Funnel emblems are many and varied. For simple ones such as the Everard’s funnel design, shown below, which is a rectangle divided across the corners, with two side triangles coloured red I do not even need to use the computer. I draw the rectangle and divide it with light pencil lines across the corners. Rather than paint the red, I simply cut them from coloured paper and stuck them on. By using this method, you can get sharp edges with even colour. The emblem is then reduced to the required size in the photocopier or printer.
The Dutch passenger liner TJISADANE, shown below, belonged to the Java, China, Japan Line and the funnel emblem is shown below left. I began by printing the JC JL lettering on a piece of paper at four times the required size and drawing the rectangle of the emblem around the letters. The red and blue corners were cut from coloured paper and stuck on. The emblem was then reduced to the required size on airmail paper, cut out and stuck on to the funnel which had already been painted black.
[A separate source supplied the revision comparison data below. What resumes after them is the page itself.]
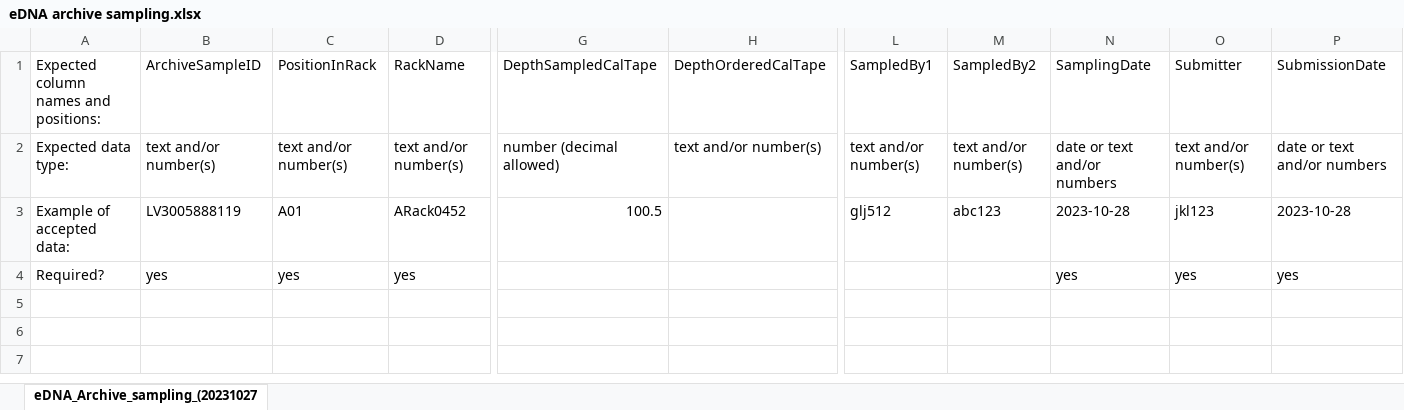
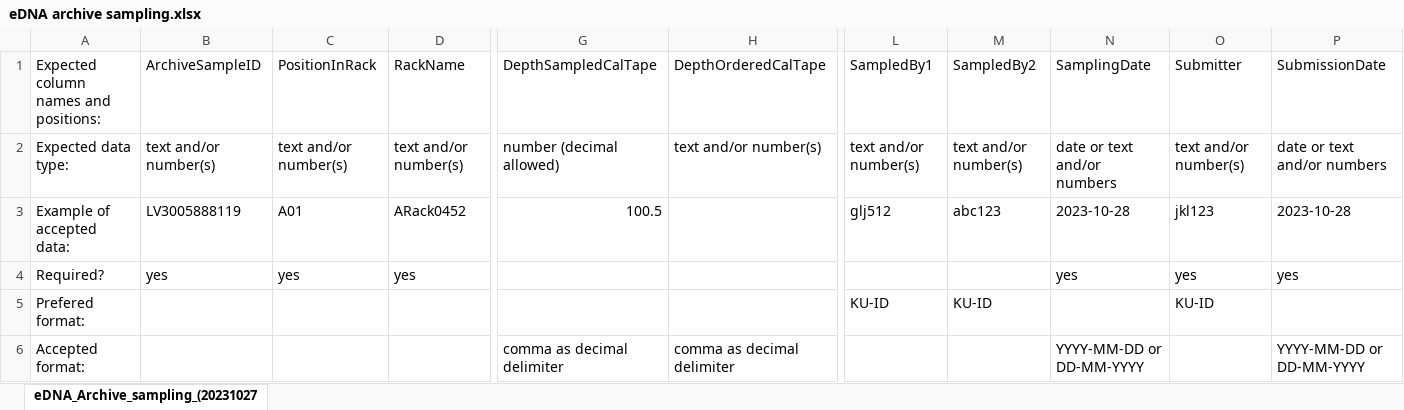
Before and after one commit to magnujo/gg-metadatabase-ui, an Excel workbook: example_sheets/eDNA archive sampling.xlsx, sheet eDNA_Archive_sampling_(20231027, drawn as a sheet; only a part is shown, gaps mark what is left out; values as stored, in another font and other column widths than the file's, no borders; table styles not drawn; rows hold the shown columns only; the diff names each change by its address in the sheet, - before the commit and + after, or states it on an @@ line.

Commit message:
updated example_sheets/eDNA archive sampling.xlsx to work with OutPutForDB sheet2

```diff
--- a/example_sheets/eDNA archive sampling.xlsx (sheet eDNA_Archive_sampling_(20231027)
+++ b/example_sheets/eDNA archive sampling.xlsx (sheet eDNA_Archive_sampling_(20231027)
+row 5: Prefered format: |  |  |  |  |  | KU-ID | KU-ID |  | KU-ID
+row 6: Accepted format: |  |  |  | comma as decimal delimiter | comma as decimal delimiter |  |  | YYYY-MM-DD or DD-MM-YYYY |  | YYYY-MM-DD or DD-MM-YYYY
```
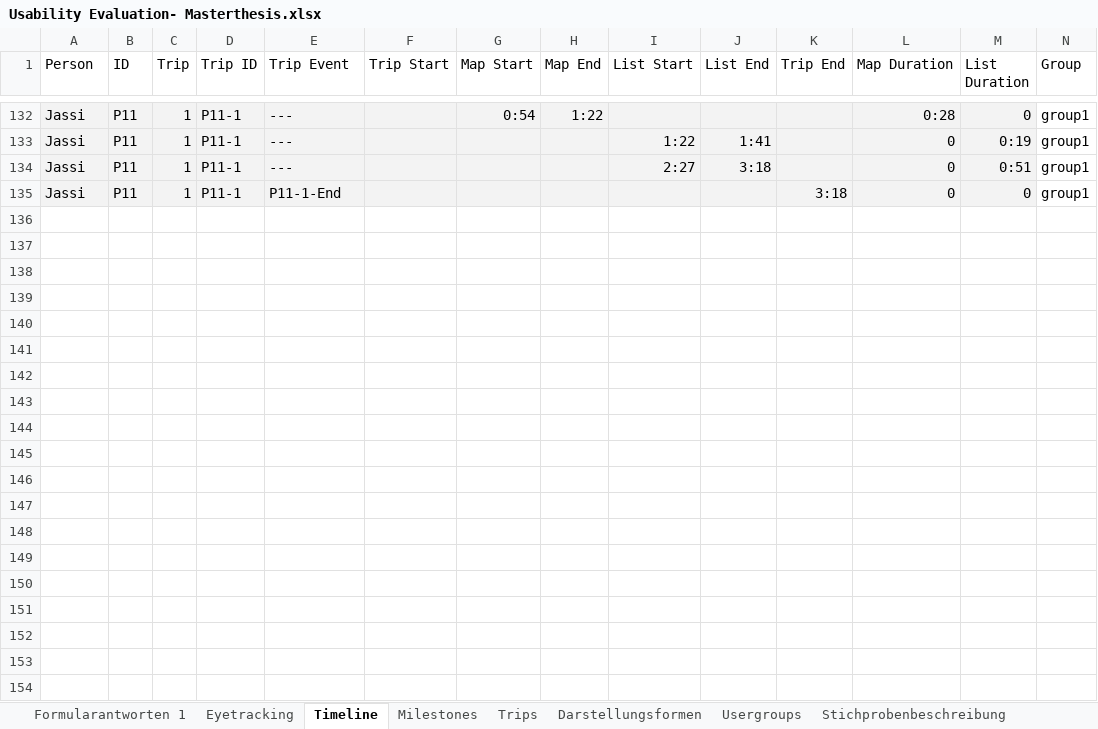
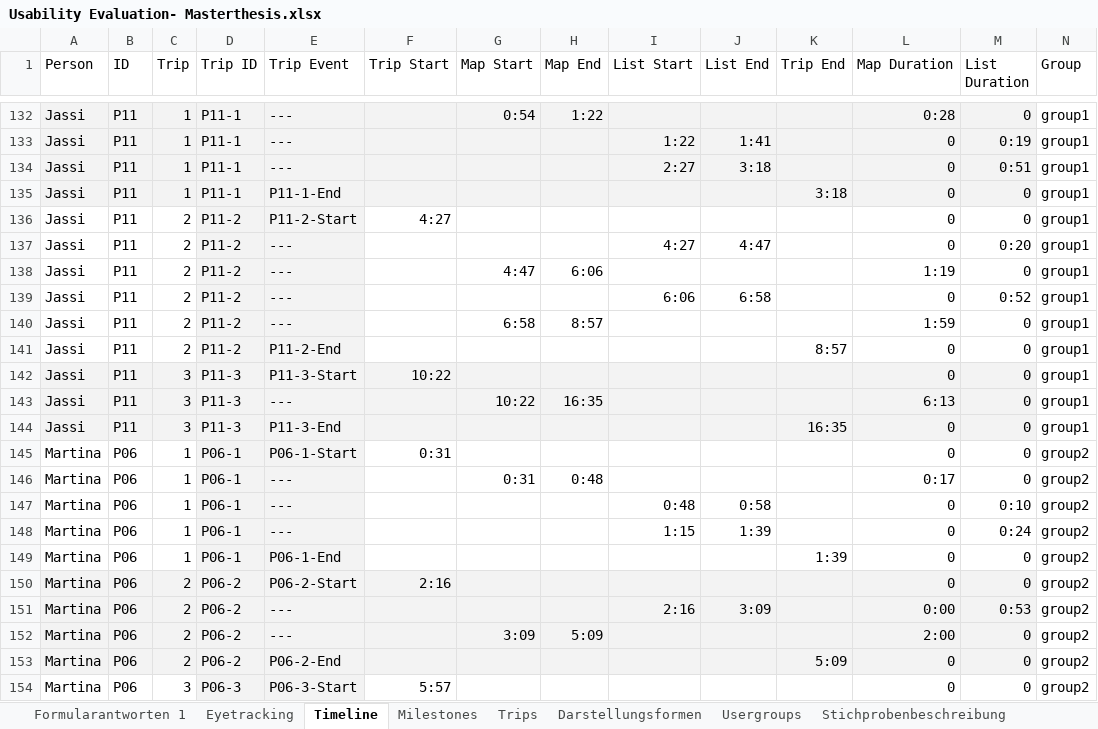
Before and after one commit to advocd/MasterThesis, an Excel workbook: Auswertungen/Usability Evaluation- Masterthesis.xlsx, sheet Timeline, drawn as a sheet; only a part is shown, gaps mark what is left out; values as stored, in another font and other column widths than the file's, no borders; the diff covers the shown part only; the diff names each change by its address in the sheet, - before the commit and + after, or states it on an @@ line.

```diff
--- a/Auswertungen/Usability Evaluation- Masterthesis.xlsx (sheet Timeline)
+++ b/Auswertungen/Usability Evaluation- Masterthesis.xlsx (sheet Timeline)
@@ row 136 unhidden: Jassi | P11 | 2 | P11-2 | P11-2-Start | 4:27 |  |  |  |  |  | 0 | 0 | group1 @@
@@ row 137 unhidden: Jassi | P11 | 2 | P11-2 | --- |  |  |  | 4:27 | 4:47 |  | 0 | 0:20 | group1 @@
@@ row 138 unhidden: Jassi | P11 | 2 | P11-2 | --- |  | 4:47 | 6:06 |  |  |  | 1:19 | 0 | group1 @@
@@ row 139 unhidden: Jassi | P11 | 2 | P11-2 | --- |  |  |  | 6:06 | 6:58 |  | 0 | 0:52 | group1 @@
@@ row 140 unhidden: Jassi | P11 | 2 | P11-2 | --- |  | 6:58 | 8:57 |  |  |  | 1:59 | 0 | group1 @@
@@ row 141 unhidden: Jassi | P11 | 2 | P11-2 | P11-2-End |  |  |  |  |  | 8:57 | 0 | 0 | group1 @@
@@ row 142 unhidden: Jassi | P11 | 3 | P11-3 | P11-3-Start | 10:22 |  |  |  |  |  | 0 | 0 | group1 @@
@@ row 143 unhidden: Jassi | P11 | 3 | P11-3 | --- |  | 10:22 | 16:35 |  |  |  | 6:13 | 0 | group1 @@
@@ row 144 unhidden: Jassi | P11 | 3 | P11-3 | P11-3-End |  |  |  |  |  | 16:35 | 0 | 0 | group1 @@
@@ row 145 unhidden: Martina | P06 | 1 | P06-1 | P06-1-Start | 0:31 |  |  |  |  |  | 0 | 0 | group2 @@
@@ row 146 unhidden: Martina | P06 | 1 | P06-1 | --- |  | 0:31 | 0:48 |  |  |  | 0:17 | 0 | group2 @@
@@ row 147 unhidden: Martina | P06 | 1 | P06-1 | --- |  |  |  | 0:48 | 0:58 |  | 0 | 0:10 | group2 @@
@@ row 148 unhidden: Martina | P06 | 1 | P06-1 | --- |  |  |  | 1:15 | 1:39 |  | 0 | 0:24 | group2 @@
@@ row 149 unhidden: Martina | P06 | 1 | P06-1 | P06-1-End |  |  |  |  |  | 1:39 | 0 | 0 | group2 @@
@@ row 150 unhidden: Martina | P06 | 2 | P06-2 | P06-2-Start | 2:16 |  |  |  |  |  | 0 | 0 | group2 @@
@@ row 151 unhidden: Martina | P06 | 2 | P06-2 | --- |  |  |  | 2:16 | 3:09 |  | 0:00 | 0:53 | group2 @@
@@ row 152 unhidden: Martina | P06 | 2 | P06-2 | --- |  | 3:09 | 5:09 |  |  |  | 2:00 | 0 | group2 @@
@@ row 153 unhidden: Martina | P06 | 2 | P06-2 | P06-2-End |  |  |  |  |  | 5:09 | 0 | 0 | group2 @@
@@ row 154 unhidden: Martina | P06 | 3 | P06-3 | P06-3-Start | 5:57 |  |  |  |  |  | 0 | 0 | group2 @@
```
Also changed, not shown: 128 hidden or unhidden rows elsewhere in this sheet, sheet Darstellungsformen, charts or pictures, 6 other files.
Quite a lot of funnels have coloured bands round them. In the case of the trawler KINGSTON DIAMOND, shown below, these bands were white Trimline self-adhesive strips stuck round the funnel. Trimline comes in a variety of colours and is available from model shops. The identification numbers on the model were white “rub on” letters obtained from an art shop, but the same method can be used as for the names.

In the case of more complicated funnel designs such as Blue Star Line, see MELBOURNE STAR shown below, the work is divided. First of all, the body of funnel was painted with the orange and the top was painted black. The division between black and orange was sharply defined by sticking a piece of very thin black Trimline around the colour junction once it was dry. The white dividing band in the black section was white Trimline strip. A large circle was then drawn on a piece of white paper and a blue five-pointed star was cut out of coloured paper and stuck on it. The circle and star were then reduced to the required size, cut out and stuck on.


Bob Wilson